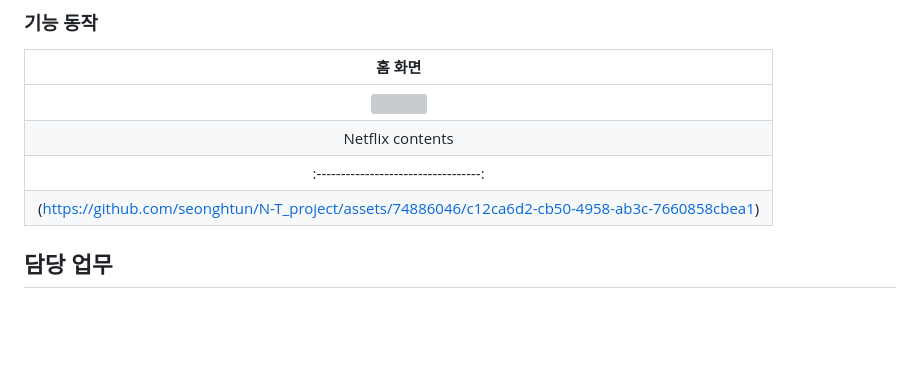
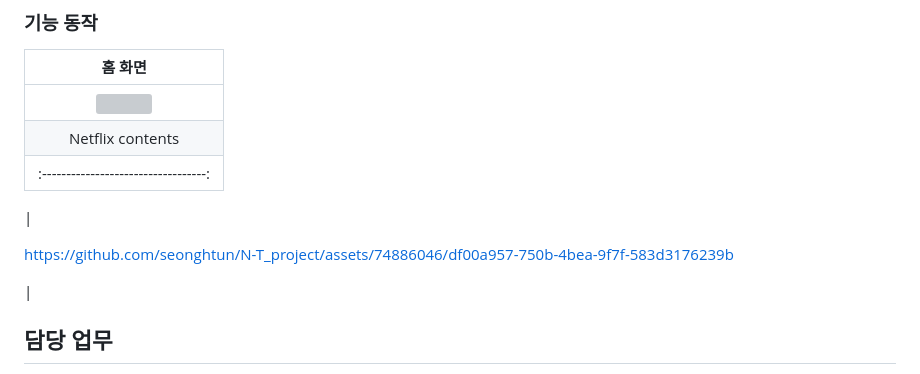
Before and after one commit to kristendaya/Ntflix_n_trip_project, a Markdown page: README.md, the part around the change. Rendered like a GitHub page; blank space fills up the shorter version; grey boxes are pictures that could not be loaded.

```diff
--- a/README.md
+++ b/README.md
@@ -75,7 +75,11 @@ cd N-T_projcect
 | <img src="https://github.com/seonghtun/N-T_project/assets/74886046/aa609b19-1883-46e1-b3b3-1374eb2aaa38" />|
 |                Netflix contents              |
 |:----------------------------------: |
-| (https://github.com/seonghtun/N-T_project/assets/74886046/c12ca6d2-cb50-4958-ab3c-7660858cbea1) |
+|
+
+https://github.com/seonghtun/N-T_project/assets/74886046/df00a957-750b-4bea-9f7f-583d3176239b
+
+|
 
 
 
```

——

▶ _To do_
Would you copy out each line of the records above where the word "https" occurs?

▶ _Task answer_
 | <img src="https://github.com/seonghtun/N-T_project/assets/74886046/aa609b19-1883-46e1-b3b3-1374eb2aaa38" />|
-| (https://github.com/seonghtun/N-T_project/assets/74886046/c12ca6d2-cb50-4958-ab3c-7660858cbea1) |
+https://github.com/seonghtun/N-T_project/assets/74886046/df00a957-750b-4bea-9f7f-583d3176239b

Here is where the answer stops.